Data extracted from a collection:
-*-
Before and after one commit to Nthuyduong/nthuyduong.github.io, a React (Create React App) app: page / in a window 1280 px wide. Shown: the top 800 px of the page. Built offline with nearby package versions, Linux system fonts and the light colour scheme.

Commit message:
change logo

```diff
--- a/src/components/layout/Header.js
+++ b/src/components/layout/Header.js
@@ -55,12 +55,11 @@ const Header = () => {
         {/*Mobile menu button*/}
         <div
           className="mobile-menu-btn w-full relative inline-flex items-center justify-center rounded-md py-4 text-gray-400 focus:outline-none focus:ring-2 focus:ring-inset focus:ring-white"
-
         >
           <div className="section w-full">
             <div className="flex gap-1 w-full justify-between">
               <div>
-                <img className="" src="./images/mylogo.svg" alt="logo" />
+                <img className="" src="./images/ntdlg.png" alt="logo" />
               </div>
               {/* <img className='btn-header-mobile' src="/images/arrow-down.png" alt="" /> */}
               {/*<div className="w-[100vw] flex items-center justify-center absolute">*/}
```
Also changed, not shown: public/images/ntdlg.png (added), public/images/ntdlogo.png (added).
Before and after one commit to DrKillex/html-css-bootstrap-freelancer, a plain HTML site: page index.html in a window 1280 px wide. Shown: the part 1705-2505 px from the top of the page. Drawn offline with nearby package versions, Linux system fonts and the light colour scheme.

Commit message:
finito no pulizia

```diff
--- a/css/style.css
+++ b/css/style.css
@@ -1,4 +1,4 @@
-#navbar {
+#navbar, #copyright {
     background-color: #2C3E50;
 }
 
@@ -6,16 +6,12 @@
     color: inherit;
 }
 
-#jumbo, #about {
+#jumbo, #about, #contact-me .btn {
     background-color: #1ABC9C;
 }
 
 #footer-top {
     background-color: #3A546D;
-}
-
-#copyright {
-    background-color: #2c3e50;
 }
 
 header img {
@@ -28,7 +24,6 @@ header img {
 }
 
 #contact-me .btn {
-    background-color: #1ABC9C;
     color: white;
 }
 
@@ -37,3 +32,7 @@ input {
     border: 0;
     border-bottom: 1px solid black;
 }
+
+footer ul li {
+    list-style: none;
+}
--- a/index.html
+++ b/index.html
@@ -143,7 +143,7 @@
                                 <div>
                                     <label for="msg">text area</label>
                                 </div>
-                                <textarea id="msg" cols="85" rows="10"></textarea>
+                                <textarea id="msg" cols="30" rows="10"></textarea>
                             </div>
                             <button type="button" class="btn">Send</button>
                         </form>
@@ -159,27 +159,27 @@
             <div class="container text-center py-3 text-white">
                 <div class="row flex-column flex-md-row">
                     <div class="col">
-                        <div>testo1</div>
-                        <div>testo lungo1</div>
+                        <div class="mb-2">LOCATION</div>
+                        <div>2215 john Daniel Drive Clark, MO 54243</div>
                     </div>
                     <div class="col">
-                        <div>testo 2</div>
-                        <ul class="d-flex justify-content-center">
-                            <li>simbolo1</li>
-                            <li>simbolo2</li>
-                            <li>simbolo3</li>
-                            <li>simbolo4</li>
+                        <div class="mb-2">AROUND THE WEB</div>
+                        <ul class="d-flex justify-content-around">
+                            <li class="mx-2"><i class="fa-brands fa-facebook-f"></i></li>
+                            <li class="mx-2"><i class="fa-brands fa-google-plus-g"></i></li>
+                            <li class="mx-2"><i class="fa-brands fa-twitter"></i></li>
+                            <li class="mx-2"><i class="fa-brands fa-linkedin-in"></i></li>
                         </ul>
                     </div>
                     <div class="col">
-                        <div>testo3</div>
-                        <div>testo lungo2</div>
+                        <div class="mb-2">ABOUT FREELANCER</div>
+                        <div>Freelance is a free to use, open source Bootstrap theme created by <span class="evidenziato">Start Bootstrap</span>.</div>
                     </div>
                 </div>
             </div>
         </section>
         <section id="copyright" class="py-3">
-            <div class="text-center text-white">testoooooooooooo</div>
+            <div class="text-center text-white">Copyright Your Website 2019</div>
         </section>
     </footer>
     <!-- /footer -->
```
-*-
YOUR INSTRUCTIONS: Take the lines from the start of the records through the line holding "Also changed, not", both included, and please print them exactly, with nothing else.

EXERCISE SOLUTION:
Before and after one commit to Nthuyduong/nthuyduong.github.io, a React (Create React App) app: page / in a window 1280 px wide. Shown: the top 800 px of the page. Built offline with nearby package versions, Linux system fonts and the light colour scheme.

Commit message:
change logo

```diff
--- a/src/components/layout/Header.js
+++ b/src/components/layout/Header.js
@@ -55,12 +55,11 @@ const Header = () => {
         {/*Mobile menu button*/}
         <div
           className="mobile-menu-btn w-full relative inline-flex items-center justify-center rounded-md py-4 text-gray-400 focus:outline-none focus:ring-2 focus:ring-inset focus:ring-white"
-
         >
           <div className="section w-full">
             <div className="flex gap-1 w-full justify-between">
               <div>
-                <img className="" src="./images/mylogo.svg" alt="logo" />
+                <img className="" src="./images/ntdlg.png" alt="logo" />
               </div>
               {/* <img className='btn-header-mobile' src="/images/arrow-down.png" alt="" /> */}
               {/*<div className="w-[100vw] flex items-center justify-center absolute">*/}
```
Also changed, not shown: public/images/ntdlg.png (added), public/images/ntdlogo.png (added).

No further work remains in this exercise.